Your assignment ▸
Check every line of the entries that follow, and copy the ones containing "output".

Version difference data
******************************
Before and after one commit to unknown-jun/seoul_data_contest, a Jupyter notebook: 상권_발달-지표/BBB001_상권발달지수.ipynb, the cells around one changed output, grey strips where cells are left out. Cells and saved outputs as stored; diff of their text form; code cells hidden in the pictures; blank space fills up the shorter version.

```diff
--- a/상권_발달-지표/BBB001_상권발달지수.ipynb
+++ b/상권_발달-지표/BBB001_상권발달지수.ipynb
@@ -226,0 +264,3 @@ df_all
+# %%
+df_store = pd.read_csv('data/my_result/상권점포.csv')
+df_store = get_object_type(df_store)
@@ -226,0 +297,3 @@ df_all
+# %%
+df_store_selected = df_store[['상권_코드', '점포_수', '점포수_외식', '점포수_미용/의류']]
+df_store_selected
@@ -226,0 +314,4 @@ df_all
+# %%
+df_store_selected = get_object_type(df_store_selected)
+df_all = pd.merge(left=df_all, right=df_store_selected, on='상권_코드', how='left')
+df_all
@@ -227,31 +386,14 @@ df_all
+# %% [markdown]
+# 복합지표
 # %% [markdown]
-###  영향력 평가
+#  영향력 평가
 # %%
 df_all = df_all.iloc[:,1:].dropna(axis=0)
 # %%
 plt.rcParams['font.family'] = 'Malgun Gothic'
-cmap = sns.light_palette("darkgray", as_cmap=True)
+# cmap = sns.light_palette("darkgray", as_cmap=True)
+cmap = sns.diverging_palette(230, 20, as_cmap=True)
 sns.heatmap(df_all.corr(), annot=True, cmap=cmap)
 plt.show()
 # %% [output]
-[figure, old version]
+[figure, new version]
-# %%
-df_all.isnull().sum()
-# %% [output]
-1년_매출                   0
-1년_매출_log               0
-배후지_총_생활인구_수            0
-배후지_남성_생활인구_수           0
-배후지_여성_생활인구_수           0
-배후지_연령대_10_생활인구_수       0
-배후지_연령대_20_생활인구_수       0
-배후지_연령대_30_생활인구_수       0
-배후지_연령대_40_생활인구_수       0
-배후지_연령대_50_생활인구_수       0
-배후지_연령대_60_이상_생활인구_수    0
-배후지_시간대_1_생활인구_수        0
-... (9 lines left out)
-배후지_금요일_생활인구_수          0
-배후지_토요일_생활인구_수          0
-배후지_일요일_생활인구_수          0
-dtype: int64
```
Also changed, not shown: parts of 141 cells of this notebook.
******************************
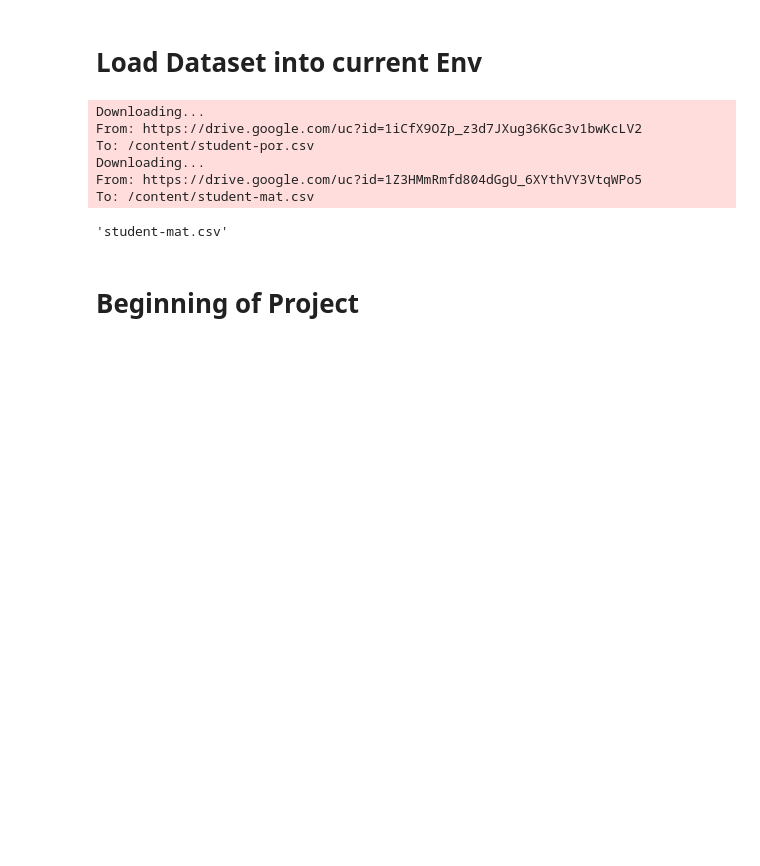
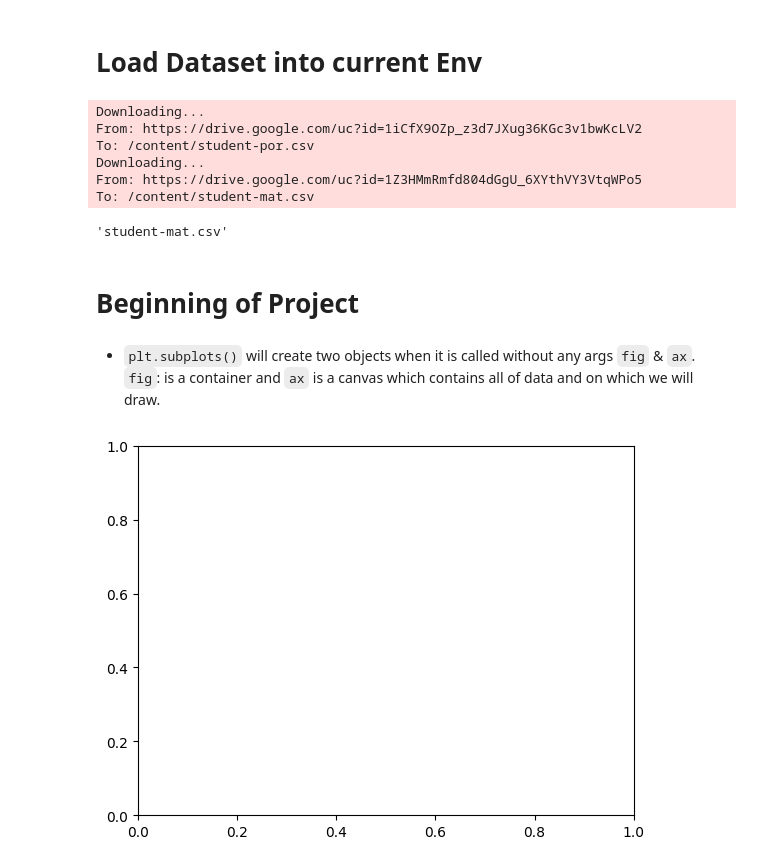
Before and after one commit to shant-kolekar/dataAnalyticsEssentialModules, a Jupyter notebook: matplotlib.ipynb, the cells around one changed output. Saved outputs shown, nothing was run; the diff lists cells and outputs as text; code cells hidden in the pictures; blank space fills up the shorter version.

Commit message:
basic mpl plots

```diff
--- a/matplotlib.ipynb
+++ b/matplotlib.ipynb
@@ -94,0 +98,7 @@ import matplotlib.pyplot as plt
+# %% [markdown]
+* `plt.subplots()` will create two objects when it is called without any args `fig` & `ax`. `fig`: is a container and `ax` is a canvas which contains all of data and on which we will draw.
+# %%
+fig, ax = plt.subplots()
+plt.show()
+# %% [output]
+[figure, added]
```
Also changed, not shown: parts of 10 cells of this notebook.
******************************
Answer area ▸
Before and after one commit to unknown-jun/seoul_data_contest, a Jupyter notebook: 상권_발달-지표/BBB001_상권발달지수.ipynb, the cells around one changed output, grey strips where cells are left out. Cells and saved outputs as stored; diff of their text form; code cells hidden in the pictures; blank space fills up the shorter version.
 # %% [output]
-# %% [output]
Before and after one commit to shant-kolekar/dataAnalyticsEssentialModules, a Jupyter notebook: matplotlib.ipynb, the cells around one changed output. Saved outputs shown, nothing was run; the diff lists cells and outputs as text; code cells hidden in the pictures; blank space fills up the shorter version.
+# %% [output]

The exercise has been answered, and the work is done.